The Black Cow: Keep the river theme flowing at this restaurant with a prime Merrimack River location — warm up by the fire with a cup of chowder and a burger. www.blackcowrestaurants.com

The Grog: This Newburyport tavern and restaurant (sandwiches, salads, pasta,
and seafood) is on the radar every year during the festival. There are also live local and regional bands at night. www.thegrog.com

Plum Island Beachcoma: Locals love this beachy restaurant thanks to its casual menu (burgers, pizza, salads), neighborhood vibe and, for festival-goers, it’s walkable to the Parker River National Wildlife Refuge as well as the Atlantic Ocean for a beach stroll. www.pibeachcoma.com

Plum Island Provisions: A seashell toss to the beach and walkable to the Parker River National Wildlife Refuge — if you want seafood boxes (scallops, clams), hot and cold subs, and creative pizza pies, you can get them here to go.www.plum
islandprovisions.com

Blue, Inn on the Beach You’ll have the best of both worlds at hip, beachfront Blue. Many of the inn’s striking suites and guestrooms have stunning ocean views, and Blue is also within walking distance of the Parker River National Wildlife Refuge. www.blueinn.com

Essex Street Inn and Suites This unpretentious, historic, 37-room inn is located in downtown Newburyport, a quick drive to all the eagle action. www.essexstreetinn.com
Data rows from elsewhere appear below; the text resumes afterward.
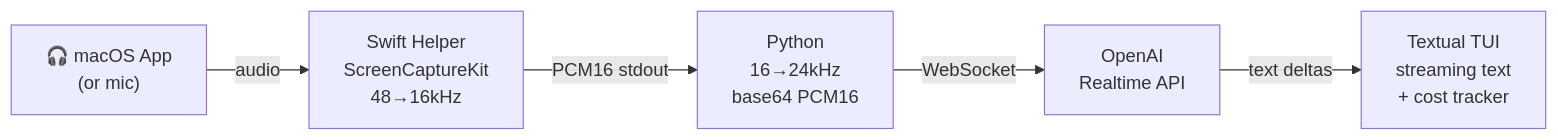
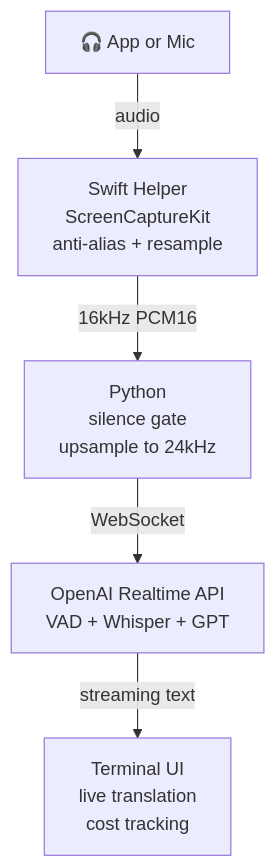
One commit to mcinteerj/langlistn changed the diagram in README.md. Above: the diagram before and after it, drawn with Mermaid. The commit also changed other lines of this file and 9 other files, not shown here.

First line of the commit message:
Fix audio deadlock, improve TUI, add model selection

````diff
--- a/README.md
+++ b/README.md
@@ -11,7 +11,7 @@
 ```mermaid
-flowchart LR
-    A["🎧 macOS App\n(or mic)"] -->|audio| B["Swift Helper\nScreenCaptureKit\n48→16kHz"]
-    B -->|PCM16 stdout| C["Python\n16→24kHz\nbase64 PCM16"]
-    C -->|WebSocket| D["OpenAI\nRealtime API"]
-    D -->|text deltas| E["Textual TUI\nstreaming text\n+ cost tracker"]
+flowchart TD
+    A["🎧 App or Mic"] -->|audio| B["Swift Helper<br/>ScreenCaptureKit<br/>anti-alias + resample"]
+    B -->|16kHz PCM16| C["Python<br/>silence gate<br/>upsample to 24kHz"]
+    C -->|WebSocket| D["OpenAI Realtime API<br/>VAD + Whisper + GPT"]
+    D -->|streaming text| E["Terminal UI<br/>live translation<br/>cost tracking"]
 ```
````
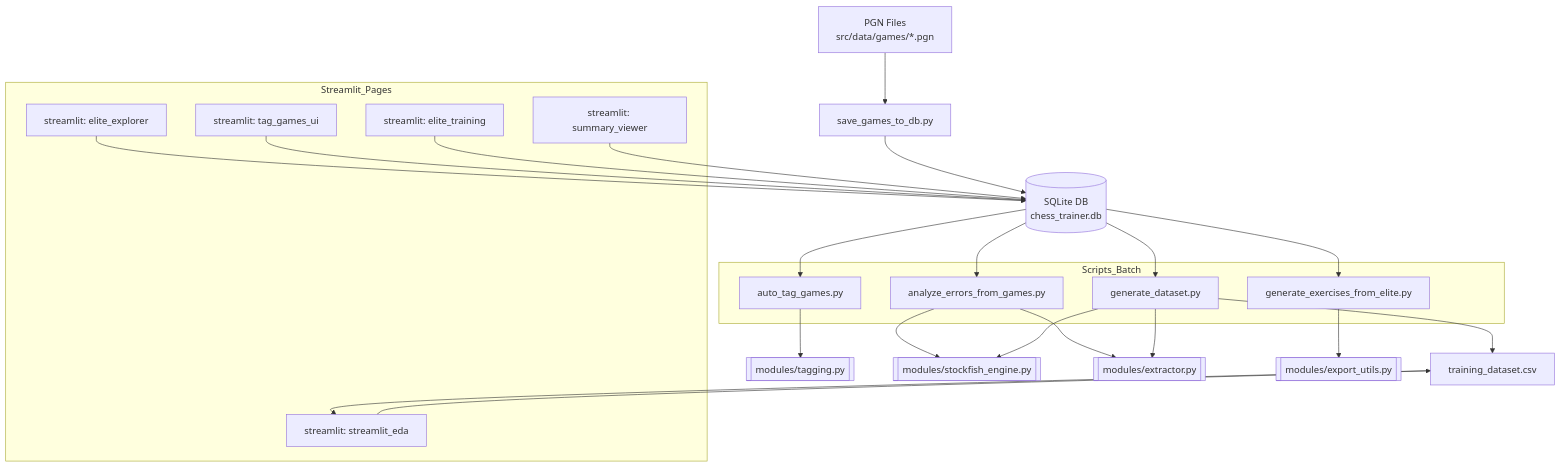
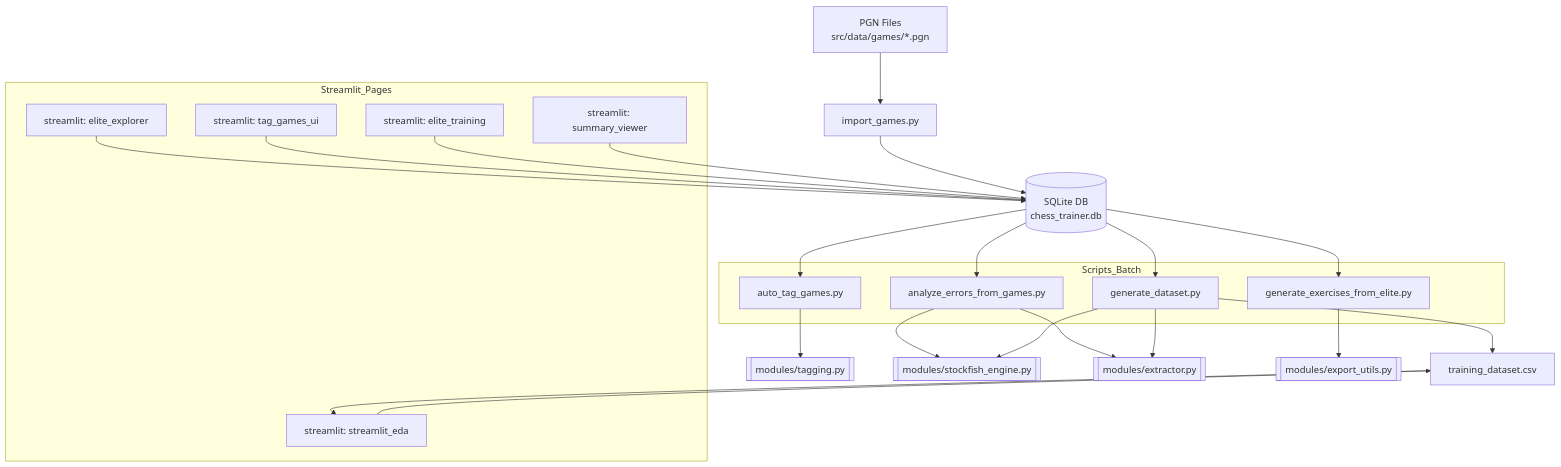
Before and after one commit to cmessoftware/chess_trainer: the diagram in src/architecture.md, drawn with Mermaid. The commit also changed 23 other files, not shown here.

Commit message:
migrado de import_games a modelo sqlalchemy

````diff
--- a/src/architecture.md
+++ b/src/architecture.md
@@ -1,43 +1,43 @@
 ```mermaid
 graph TD
-  A[PGN Files<br>src/data/games/*.pgn] --> B[save_games_to_db.py]
+  A[PGN Files<br>src/data/games/*.pgn] --> B[import_games.py]
   B --> DB[(SQLite DB<br>chess_trainer.db)]
 
   DB --> C[auto_tag_games.py]
   DB --> D[analyze_errors_from_games.py]
   DB --> E[generate_exercises_from_elite.py]
   DB --> F[generate_dataset.py]
 
   C --> M1[[modules/tagging.py]]
   D --> M2[[modules/stockfish_engine.py]]
   D --> M3[[modules/extractor.py]]
   E --> M4[[modules/export_utils.py]]
   F --> M2
   F --> M3
 
   G1[streamlit: elite_explorer] --> DB
   G2[streamlit: tag_games_ui] --> DB
   G3[streamlit: elite_training] --> DB
   G4[streamlit: summary_viewer] --> DB
   
   CSV[training_dataset.csv]
   G5[streamlit: streamlit_eda] --> CSV
 
   F --> CSV
   CSV --> G5
 
   subgraph Streamlit_Pages
     G1
     G2
     G3
     G4
     G5
   end
 
   subgraph Scripts_Batch
     C
     D
     E
     F
   end
 ```
````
Laurie Wilson can be reahced at laurieheather@yahoo.com.